| Exercise instructions |
For the string "Safety", find every matching line in the records and copy it.

Materials provided START

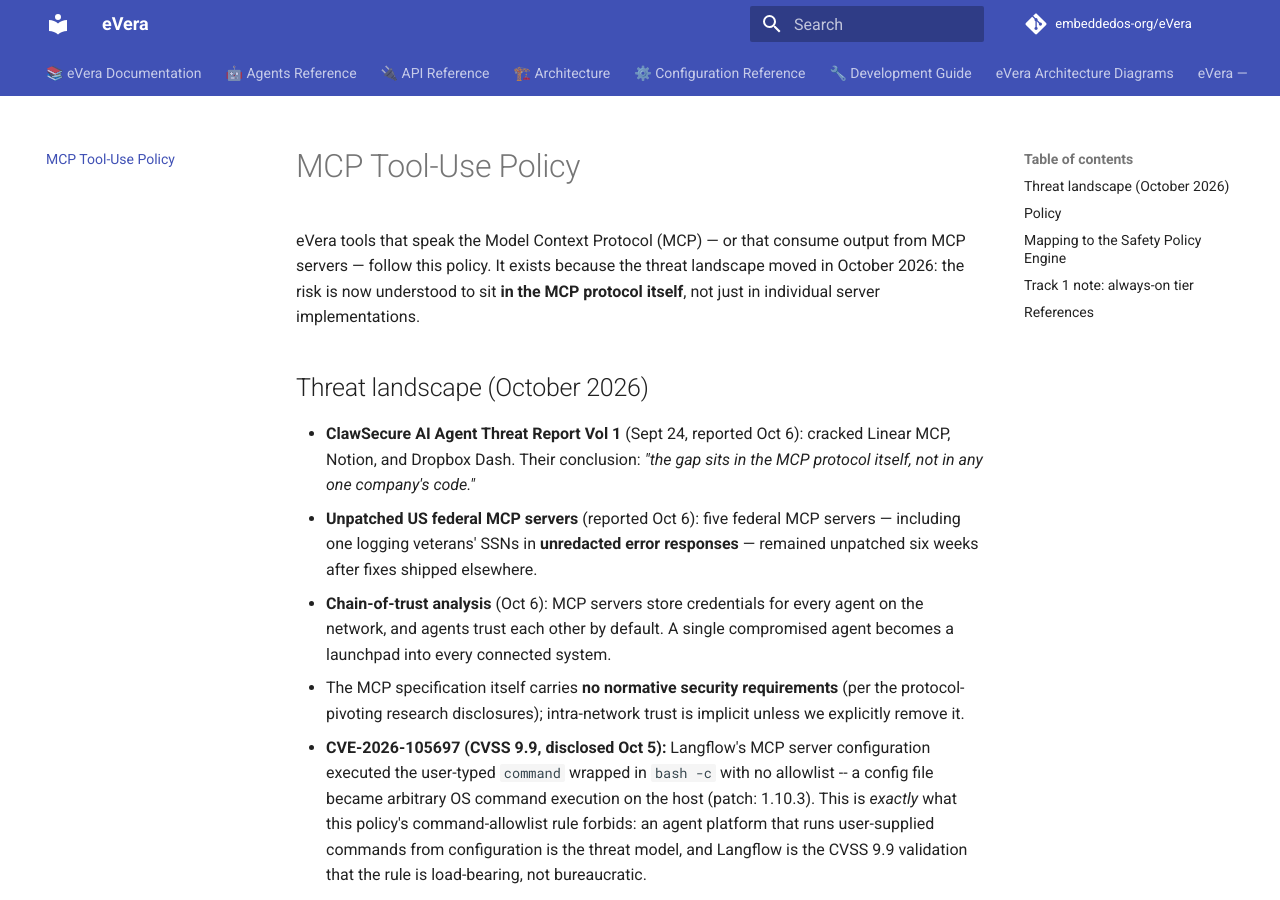
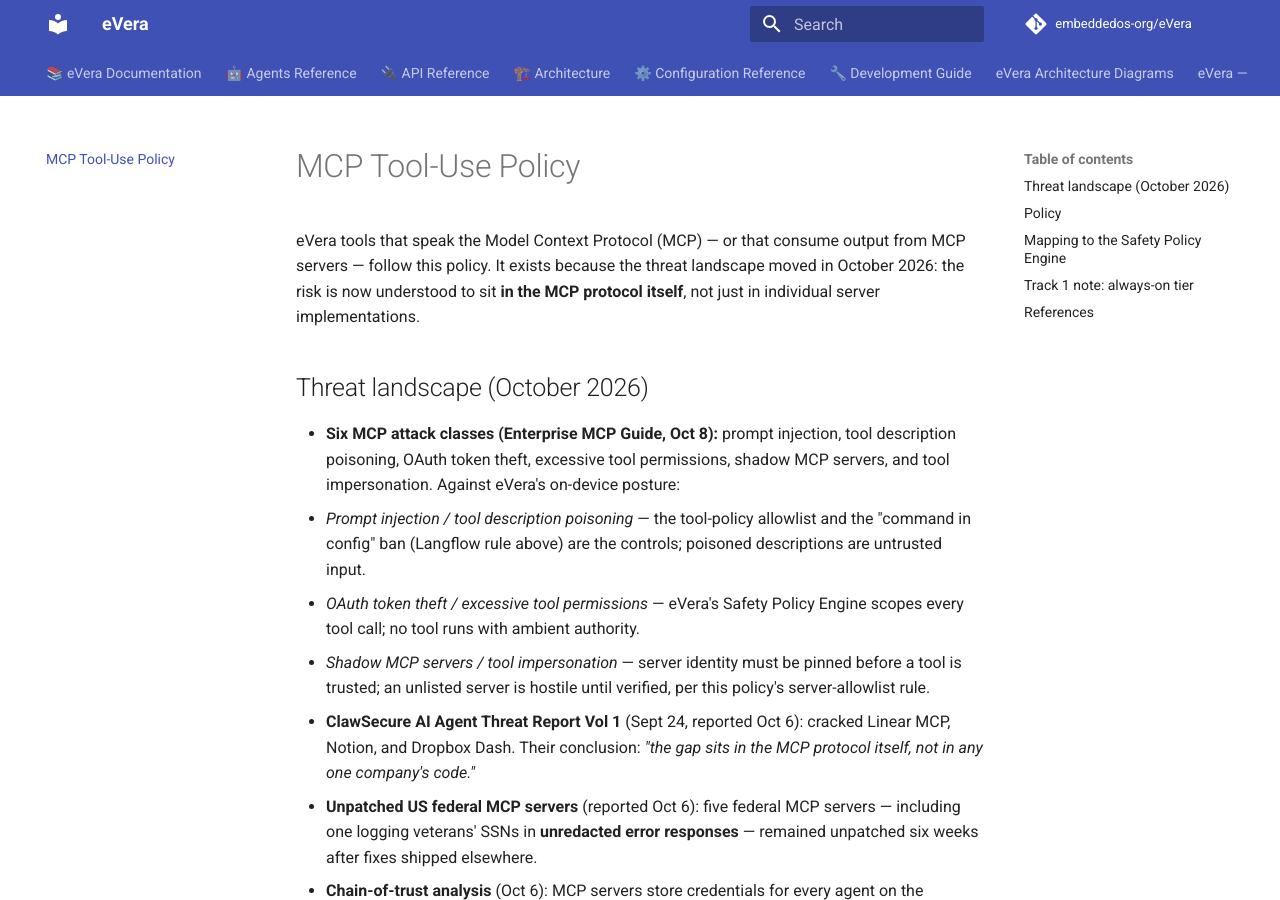
Before and after one commit to embeddedos-org/eVera, an MkDocs documentation site: the page built from docs/mcp-tool-use-policy.md, in a window 1280 px wide and 900 px high. Built offline with MkDocs 1.6.1 and Material for MkDocs 9.7.7, drawn with Linux system fonts in a browser that asks for light colours; comment, search, counter and statistics services are not loaded.

Commit message:
docs(policy): six MCP attack classes mapped to eVera's controls
Extends docs/mcp-tool-use-policy.md with the Enterprise MCP Guide's six
attack classes (prompt injection, tool description poisoning, OAuth token
theft, excessive tool permissions, shadow MCP servers, tool impersonation),
each mapped to the eVera control that answers it (tool-policy allowlist,
Safety Policy Engine scoping, server allowlist pinning).

```diff
--- a/docs/mcp-tool-use-policy.md
+++ b/docs/mcp-tool-use-policy.md
@@ -7,6 +7,19 @@ MCP protocol itself**, not just in individual server implementations.
 
 ## Threat landscape (October 2026)
 
+- **Six MCP attack classes (Enterprise MCP Guide, Oct 8):** prompt
+  injection, tool description poisoning, OAuth token theft, excessive
+  tool permissions, shadow MCP servers, and tool impersonation.
+  Against eVera's on-device posture:
+  - *Prompt injection / tool description poisoning* — the tool-policy
+    allowlist and the "command in config" ban (Langflow rule above)
+    are the controls; poisoned descriptions are untrusted input.
+  - *OAuth token theft / excessive tool permissions* — eVera's Safety
+    Policy Engine scopes every tool call; no tool runs with ambient
+    authority.
+  - *Shadow MCP servers / tool impersonation* — server identity must
+    be pinned before a tool is trusted; an unlisted server is hostile
+    until verified, per this policy's server-allowlist rule.
 - **ClawSecure AI Agent Threat Report Vol 1** (Sept 24, reported Oct 6):
   cracked Linear MCP, Notion, and Dropbox Dash. Their conclusion: *"the gap
   sits in the MCP protocol itself, not in any one company's code."*
```
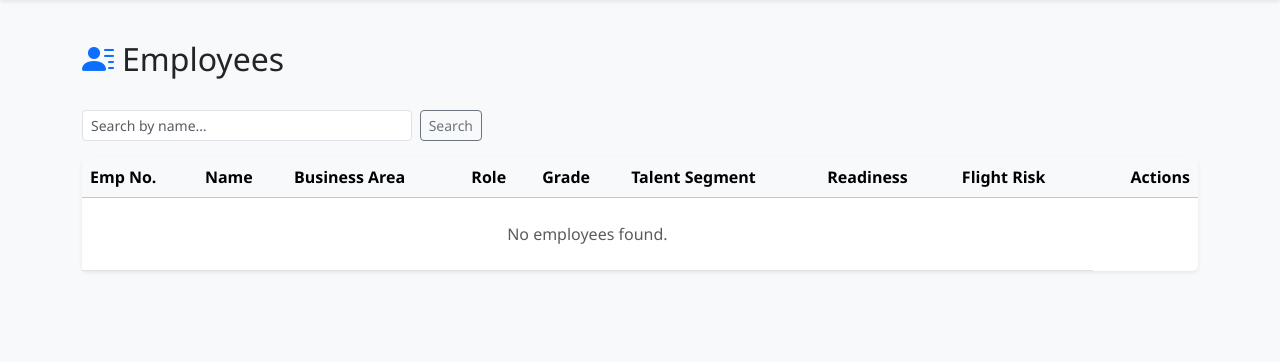
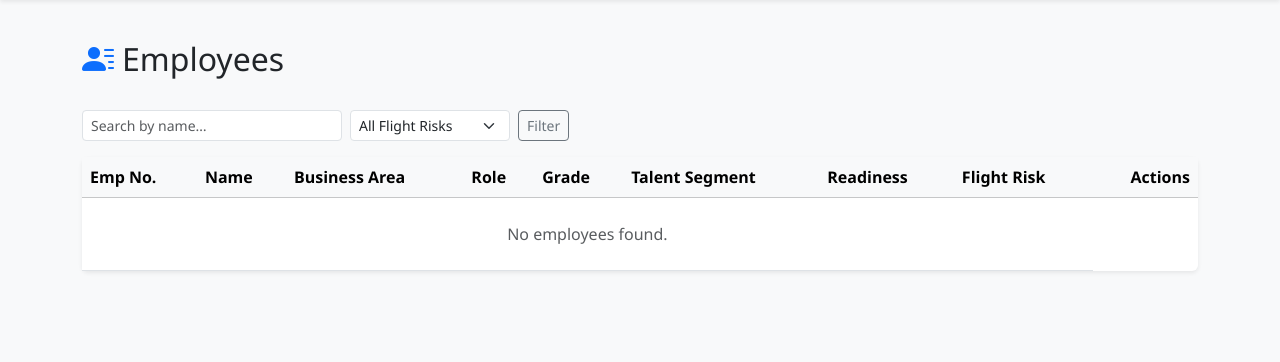
Before and after one commit to pinkmew/Talent-Management-Project, a Flask app: page /employees in a window 1280 px wide. Shown: the part 58-420 px from the top of the page. Run offline with Flask 3, Linux system fonts and the light colour scheme; the visitor is signed in with stand-in values (Sample User, id 1); data that the repository does not hold is empty; some libraries are stand-ins or nearby versions.

Commit message:
Add flight risk filter to employee list

```diff
--- a/app/routes/employees.py
+++ b/app/routes/employees.py
@@ -21,11 +21,15 @@ employees_bp = Blueprint('employees', __name__)
 @login_required
 def index():
     q = request.args.get('q', '').strip()
+    risk_filter = request.args.get('risk', '').strip()
     query = Employee.query.order_by(Employee.full_name)
     if q:
         query = query.filter(Employee.full_name.ilike(f'%{q}%'))
+    if risk_filter in ('Low', 'Medium', 'High'):
+        query = query.filter(Employee.flight_risk == risk_filter)
     employees = query.all()
-    return render_template('employees/index.html', employees=employees, title='Employees', search_query=q)
+    return render_template('employees/index.html', employees=employees,
+                           title='Employees', search_query=q, risk_filter=risk_filter)
 
 
 @employees_bp.route('/employees/<int:employee_id>')
--- a/app/templates/employees/index.html
+++ b/app/templates/employees/index.html
@@ -9,10 +9,16 @@
   {% endif %}
 </div>
 
-<form method="GET" class="mb-3 d-flex gap-2" style="max-width:400px;">
-  <input type="search" name="q" class="form-control form-control-sm" placeholder="Search by name…" value="{{ search_query }}">
-  <button class="btn btn-sm btn-outline-secondary" type="submit">Search</button>
-  {% if search_query %}<a href="{{ url_for('employees.index') }}" class="btn btn-sm btn-outline-danger">Clear</a>{% endif %}
+<form method="GET" class="mb-3 d-flex gap-2 flex-wrap">
+  <input type="search" name="q" class="form-control form-control-sm" placeholder="Search by name…" value="{{ search_query }}" style="max-width:260px;">
+  <select name="risk" class="form-select form-select-sm" style="max-width:160px;">
+    <option value="">All Flight Risks</option>
+    {% for level in ['Low','Medium','High'] %}
+    <option value="{{ level }}" {{ 'selected' if risk_filter == level }}>{{ level }} Risk</option>
+    {% endfor %}
+  </select>
+  <button class="btn btn-sm btn-outline-secondary" type="submit">Filter</button>
+  {% if search_query or risk_filter %}<a href="{{ url_for('employees.index') }}" class="btn btn-sm btn-outline-danger">Clear</a>{% endif %}
 </form>
 
 <div class="card border-0 shadow-sm">
```
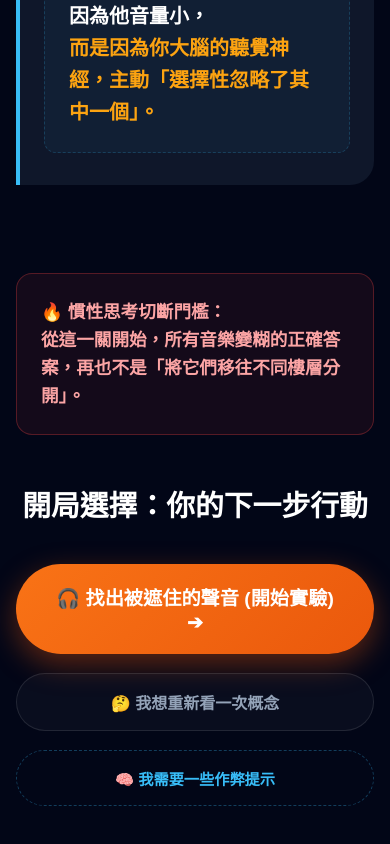
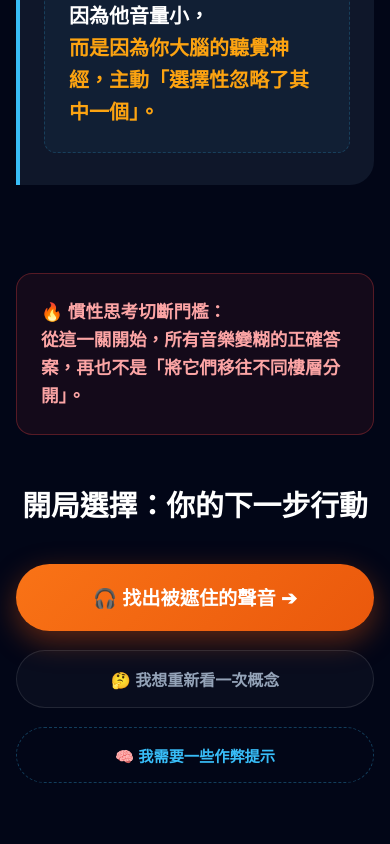
Before and after one commit to lifreedomstudio/lifreedom-studio, a Next.js app: page /courses/arrangement/masking-intro in a window 390 px wide. Shown: the part 2216-3060 px from the top of the page. Built offline with nearby package versions, Linux system fonts and the light colour scheme.

Commit message:
Fix all mobile layouts and font sizes

```diff
--- a/src/app/courses/arrangement/masking-intro/page.tsx
+++ b/src/app/courses/arrangement/masking-intro/page.tsx
@@ -139,7 +139,7 @@ export default function MaskingIntroPage() {
                             onMouseOver={e => e.currentTarget.style.transform = "scale(1.03)"}
                             onMouseOut={e => e.currentTarget.style.transform = "scale(1)"}
                         >
-                            🎧 找出被遮住的聲音 (開始實驗) ➔
+                            🎧 找出被遮住的聲音 ➔
                         </button>
 
                         <button
```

Materials provided END

| Exercise result |
Safety Policy Engine scoping, server allowlist pinning).
+  - *OAuth token theft / excessive tool permissions* — eVera's Safety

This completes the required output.